Thursday, April 16, 2009

Science and Its Misapplication

Science is observation.

It is the systematic search for knowledge – a striving to understand the reality that we live in. It’s exciting and fun in the same way that it is exciting and fun for a young child to discover the environment that she is placed in – touching, feeling, and tasting everything. The skill with which we observe is at a much higher level, but the basic process and motivation are the same. We want to know what is going on around us.

Science is limited.

Because science is observation, the only knowledge that we can attain using it is knowledge that can be obtained through first hand observation and inference. Anything else is not science. If you hear your science professor tell you that the Earth is round and believe him, this is not science – even though she is a science professor. If your mother tells you that the stove top is hot and you believe her – this is not science.

Science is not enough.

It is sheer arrogance to think that through direct observation we can get a hold of enough knowledge to make good decisions about how to live. To re-use a previous example: if when you were a child and your mother told you the stove top was hot – the best approach is not the empirical one. Similarly, you don’t need to directly observe the effects of a severe car accident to believe those who tell you that it is important to wear a seat-belt when riding in or driving a car. Imagine how many problems we would have if before we made a life decision we had to systematically observe the exact same situation – it would be paralyzing – and ridiculous.

Science evolves.

All of these things should be fairly self-evident – I think most people would agree that science is about observation and that there is knowledge out there that isn’t observable. However, I think a lot of people miss that scientific understanding about a particular bit of knowledge evolves and is often times found to be downright wrong – to say that again with a more positive angle – scientifically obtained knowledge is constantly refining, drawing closer to the actual state of reality. Take gravity for instance – Newton was pretty sure he figured that one out – but it turns out there are situations where gravity doesn’t work like he thought. Or take tree rings – trees are typically expected to add a single ring for every year that they are living – however conditions have been observed where trees either add extra rings or don’t add any rings – contradicting previously held assumptions.

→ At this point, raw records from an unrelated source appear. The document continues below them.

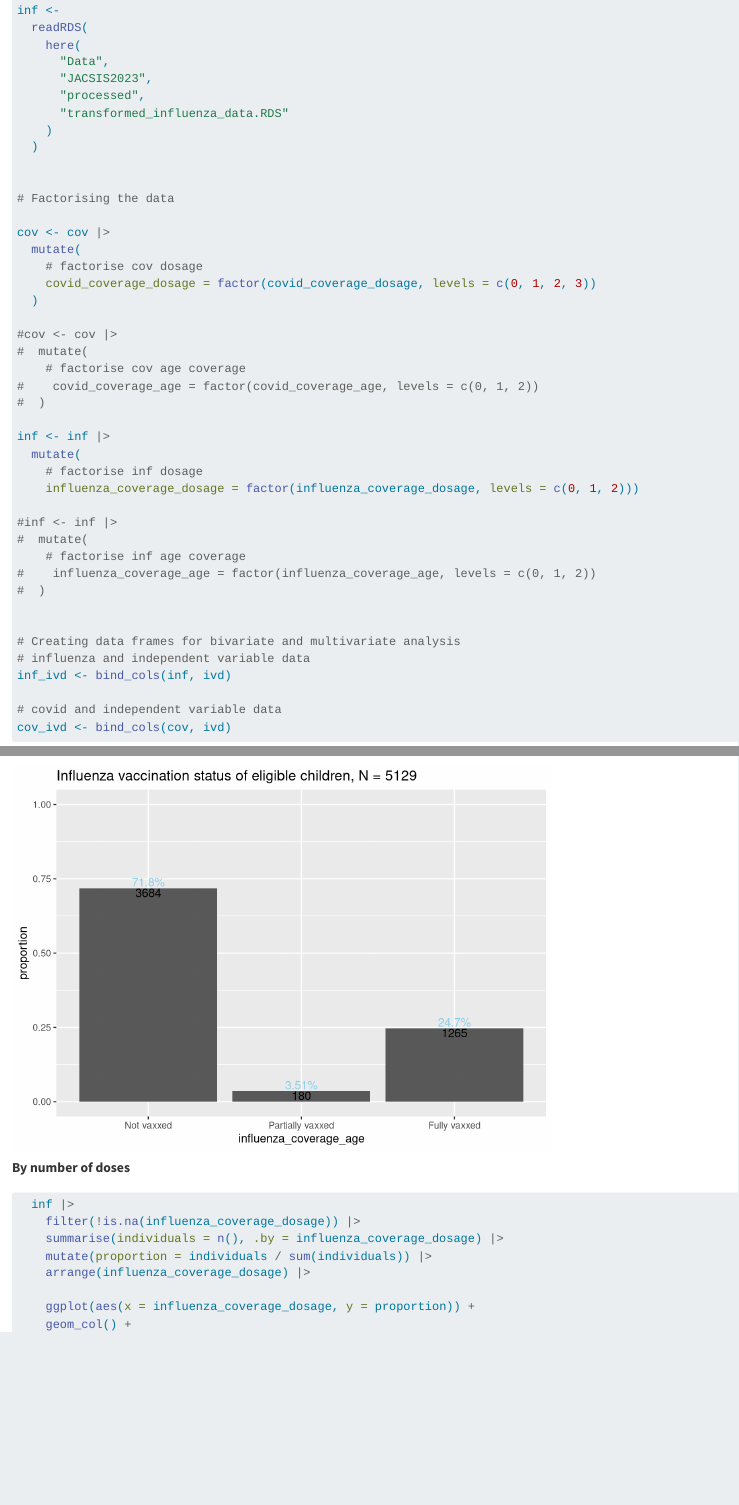
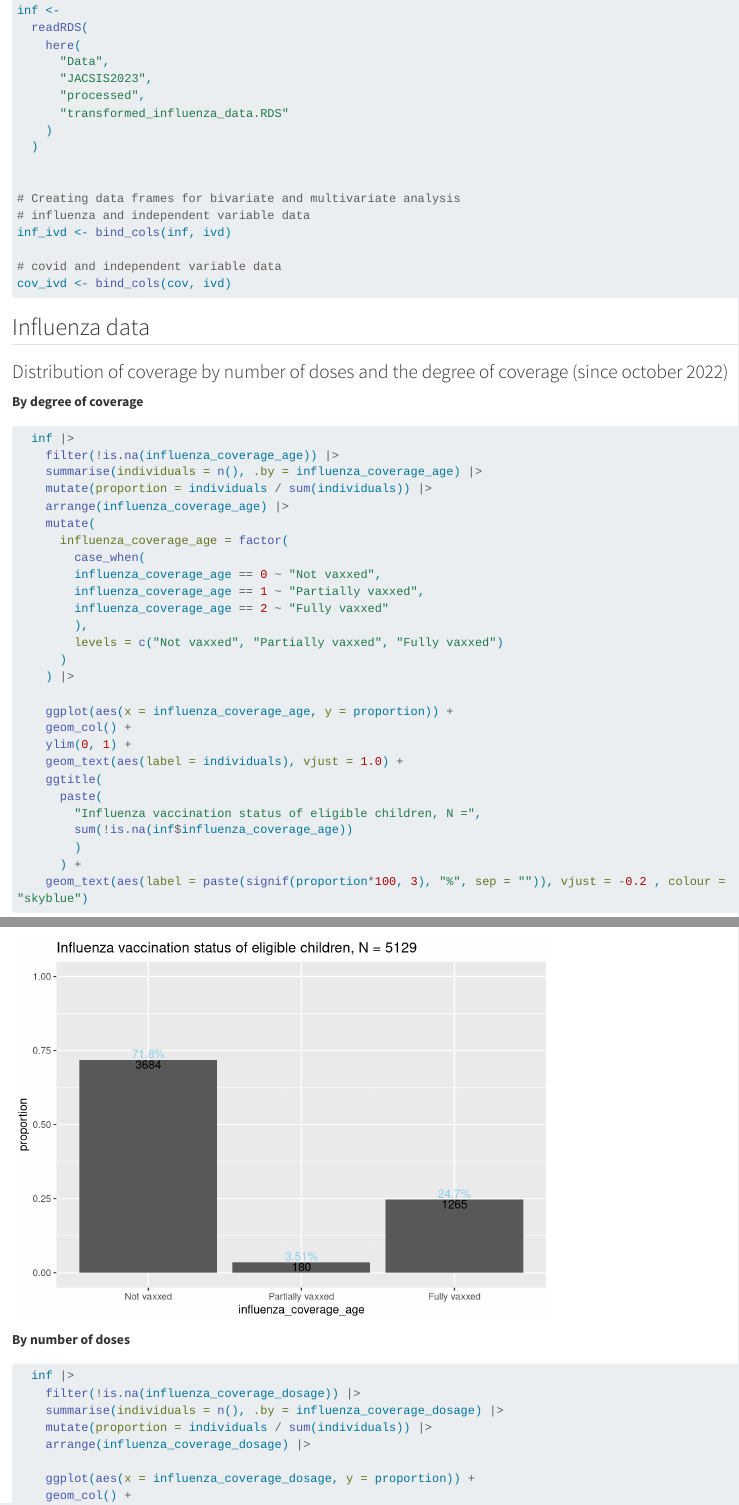
Before and after one commit to tommybobberson/vaccination_uptake_jacsis2023, a Quarto document (Output/04_exploratory_data_analysis.qmd): the page in a window 1100 px wide, from 760 px down, and a second part further down, joined at a grey line. Rendered offline with R 4.5, knitr and Pandoc in place of Quarto, with nearby package versions; some code elsewhere in the file could not run offline; long lines of code are wrapped.

Commit message:
fix (03_transform_data) reassigned factor levels for covid_coverage_dosage to match the number of options present (previous was 0, 1, 2 , 3 doses corresponded to level 1, 2, 3)
fix (04_exploratory_data_analysis) reassigned factorising of covid_coverage_dosage and influenza coverage dosage to 03_transform_data

```diff
--- a/Output/04_exploratory_data_analysis.qmd
+++ b/Output/04_exploratory_data_analysis.qmd
@@ -18,7 +18,6 @@ library(here)
 library(tidyverse)
 library(lubridate)
 library(knitr)
-library(GGally)
 library(reshape2)
 
 # custom functions
@@ -60,32 +59,6 @@ inf <-
       "transformed_influenza_data.RDS"
     )
   )
-
-
-# Factorising the data
-
-cov <- cov |>
-  mutate(
-    # factorise cov dosage
-    covid_coverage_dosage = factor(covid_coverage_dosage, levels = c(0, 1, 2, 3))
-  )
-
-#cov <- cov |>
-#  mutate(
-    # factorise cov age coverage
-#    covid_coverage_age = factor(covid_coverage_age, levels = c(0, 1, 2))
-#  )
-
-inf <- inf |>
-  mutate(
-    # factorise inf dosage
-    influenza_coverage_dosage = factor(influenza_coverage_dosage, levels = c(0, 1, 2)))
-
-#inf <- inf |>
-#  mutate(
-    # factorise inf age coverage
-#    influenza_coverage_age = factor(influenza_coverage_age, levels = c(0, 1, 2))
-#  )
 
 
 # Creating data frames for bivariate and multivariate analysis
```
Also changed, not shown: Scripts/03_transform_data.R (+1 -1 lines), Output/04_exploratory_data_analysis.qmd (6 more changed lines).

So to finish – it is important to remember that when thinking through life’s big issues: scientific observation is a phenomenal tool that we’ve developed however it is not the Inerrant Complete Answer to Everything™. Also, when thinking through a particular issue, if it is important to you to use science, it is not “more scientific” to believe someone whose profession is science as opposed to believing someone of another profession – both are faith.


Kevin Fleming said...

Excellent post Kyle and good understanding to the definition of science. I took a history of science once where the professor argued that science is evil because it create the Atomic Bomb. I argued that "science" is not evil or good. It is the pursuit of knowledge. What is done with that knowledge, in the case of the atomic bomb, by politicians, can have an attached moral value. Anyway, good separation.

I would add though that science can be used to project possibilities based on observation although the actual event may not be observed. Example:

Train is seen going into the tunnel, train is seen leaving the tunnel. We can extrapolate through other observation (an object must move through space) that the train must have gone through the entire tunnel. Maybe not complete truth (the train quantum jumped or something), but probably a strong assumption based upon previous observation. To apply this principle to some of your examples. If I had put my hand near a fire earlier, I could make an assumption that the stove also would burn like the fire did. I do not need direct observation to derive likely truth.

Kyle said...

I agree - that's the bit I left out - prediction. I may write a post just on that - I will have to read up on it first though.